The full set of entries below must be returned exactly as shown.

======== DATA SUPPLIED

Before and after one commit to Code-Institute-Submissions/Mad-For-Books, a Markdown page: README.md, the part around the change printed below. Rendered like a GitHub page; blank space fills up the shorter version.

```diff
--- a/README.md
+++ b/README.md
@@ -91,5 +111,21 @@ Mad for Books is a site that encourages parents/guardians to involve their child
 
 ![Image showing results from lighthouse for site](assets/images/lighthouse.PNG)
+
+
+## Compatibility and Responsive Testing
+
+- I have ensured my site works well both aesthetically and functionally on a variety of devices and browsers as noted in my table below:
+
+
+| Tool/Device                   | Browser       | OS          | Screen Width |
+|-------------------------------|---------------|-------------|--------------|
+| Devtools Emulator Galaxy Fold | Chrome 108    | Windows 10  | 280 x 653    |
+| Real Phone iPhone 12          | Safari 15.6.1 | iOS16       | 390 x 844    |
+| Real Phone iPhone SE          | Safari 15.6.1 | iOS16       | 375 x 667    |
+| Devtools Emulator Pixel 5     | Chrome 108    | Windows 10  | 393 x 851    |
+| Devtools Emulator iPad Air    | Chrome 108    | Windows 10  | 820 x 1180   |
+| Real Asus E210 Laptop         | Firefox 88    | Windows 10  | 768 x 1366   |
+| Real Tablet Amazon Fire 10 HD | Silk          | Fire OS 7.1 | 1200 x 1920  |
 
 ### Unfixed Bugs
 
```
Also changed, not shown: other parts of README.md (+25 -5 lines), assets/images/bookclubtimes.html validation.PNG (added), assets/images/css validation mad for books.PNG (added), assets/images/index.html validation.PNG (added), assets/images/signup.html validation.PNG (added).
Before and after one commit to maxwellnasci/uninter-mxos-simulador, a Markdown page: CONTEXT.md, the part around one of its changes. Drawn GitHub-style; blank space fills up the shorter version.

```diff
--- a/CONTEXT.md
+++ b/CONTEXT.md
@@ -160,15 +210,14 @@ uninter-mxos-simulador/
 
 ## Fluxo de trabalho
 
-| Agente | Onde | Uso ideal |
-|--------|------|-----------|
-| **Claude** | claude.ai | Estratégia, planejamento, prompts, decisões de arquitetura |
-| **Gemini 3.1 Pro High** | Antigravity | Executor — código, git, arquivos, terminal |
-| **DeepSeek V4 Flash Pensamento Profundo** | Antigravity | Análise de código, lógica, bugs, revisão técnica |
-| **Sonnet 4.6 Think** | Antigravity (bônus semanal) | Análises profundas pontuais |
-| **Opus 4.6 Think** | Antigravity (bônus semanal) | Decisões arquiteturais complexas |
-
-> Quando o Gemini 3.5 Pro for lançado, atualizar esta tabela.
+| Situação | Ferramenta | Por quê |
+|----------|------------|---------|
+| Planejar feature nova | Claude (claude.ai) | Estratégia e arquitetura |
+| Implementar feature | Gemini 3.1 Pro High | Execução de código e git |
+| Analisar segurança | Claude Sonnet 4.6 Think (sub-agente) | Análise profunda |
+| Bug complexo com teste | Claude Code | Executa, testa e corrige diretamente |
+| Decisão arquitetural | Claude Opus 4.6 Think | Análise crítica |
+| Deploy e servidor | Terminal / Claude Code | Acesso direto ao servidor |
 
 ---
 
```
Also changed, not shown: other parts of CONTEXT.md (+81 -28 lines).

================

FINISHED EXERCISE -
Before and after one commit to Code-Institute-Submissions/Mad-For-Books, a Markdown page: README.md, the part around the change printed below. Rendered like a GitHub page; blank space fills up the shorter version.

```diff
--- a/README.md
+++ b/README.md
@@ -91,5 +111,21 @@ Mad for Books is a site that encourages parents/guardians to involve their child
 
 ![Image showing results from lighthouse for site](assets/images/lighthouse.PNG)
+
+
+## Compatibility and Responsive Testing
+
+- I have ensured my site works well both aesthetically and functionally on a variety of devices and browsers as noted in my table below:
+
+
+| Tool/Device                   | Browser       | OS          | Screen Width |
+|-------------------------------|---------------|-------------|--------------|
+| Devtools Emulator Galaxy Fold | Chrome 108    | Windows 10  | 280 x 653    |
+| Real Phone iPhone 12          | Safari 15.6.1 | iOS16       | 390 x 844    |
+| Real Phone iPhone SE          | Safari 15.6.1 | iOS16       | 375 x 667    |
+| Devtools Emulator Pixel 5     | Chrome 108    | Windows 10  | 393 x 851    |
+| Devtools Emulator iPad Air    | Chrome 108    | Windows 10  | 820 x 1180   |
+| Real Asus E210 Laptop         | Firefox 88    | Windows 10  | 768 x 1366   |
+| Real Tablet Amazon Fire 10 HD | Silk          | Fire OS 7.1 | 1200 x 1920  |
 
 ### Unfixed Bugs
 
```
Also changed, not shown: other parts of README.md (+25 -5 lines), assets/images/bookclubtimes.html validation.PNG (added), assets/images/css validation mad for books.PNG (added), assets/images/index.html validation.PNG (added), assets/images/signup.html validation.PNG (added).
Before and after one commit to maxwellnasci/uninter-mxos-simulador, a Markdown page: CONTEXT.md, the part around one of its changes. Drawn GitHub-style; blank space fills up the shorter version.

```diff
--- a/CONTEXT.md
+++ b/CONTEXT.md
@@ -160,15 +210,14 @@ uninter-mxos-simulador/
 
 ## Fluxo de trabalho
 
-| Agente | Onde | Uso ideal |
-|--------|------|-----------|
-| **Claude** | claude.ai | Estratégia, planejamento, prompts, decisões de arquitetura |
-| **Gemini 3.1 Pro High** | Antigravity | Executor — código, git, arquivos, terminal |
-| **DeepSeek V4 Flash Pensamento Profundo** | Antigravity | Análise de código, lógica, bugs, revisão técnica |
-| **Sonnet 4.6 Think** | Antigravity (bônus semanal) | Análises profundas pontuais |
-| **Opus 4.6 Think** | Antigravity (bônus semanal) | Decisões arquiteturais complexas |
-
-> Quando o Gemini 3.5 Pro for lançado, atualizar esta tabela.
+| Situação | Ferramenta | Por quê |
+|----------|------------|---------|
+| Planejar feature nova | Claude (claude.ai) | Estratégia e arquitetura |
+| Implementar feature | Gemini 3.1 Pro High | Execução de código e git |
+| Analisar segurança | Claude Sonnet 4.6 Think (sub-agente) | Análise profunda |
+| Bug complexo com teste | Claude Code | Executa, testa e corrige diretamente |
+| Decisão arquitetural | Claude Opus 4.6 Think | Análise crítica |
+| Deploy e servidor | Terminal / Claude Code | Acesso direto ao servidor |
 
 ---
 
```
Also changed, not shown: other parts of CONTEXT.md (+81 -28 lines).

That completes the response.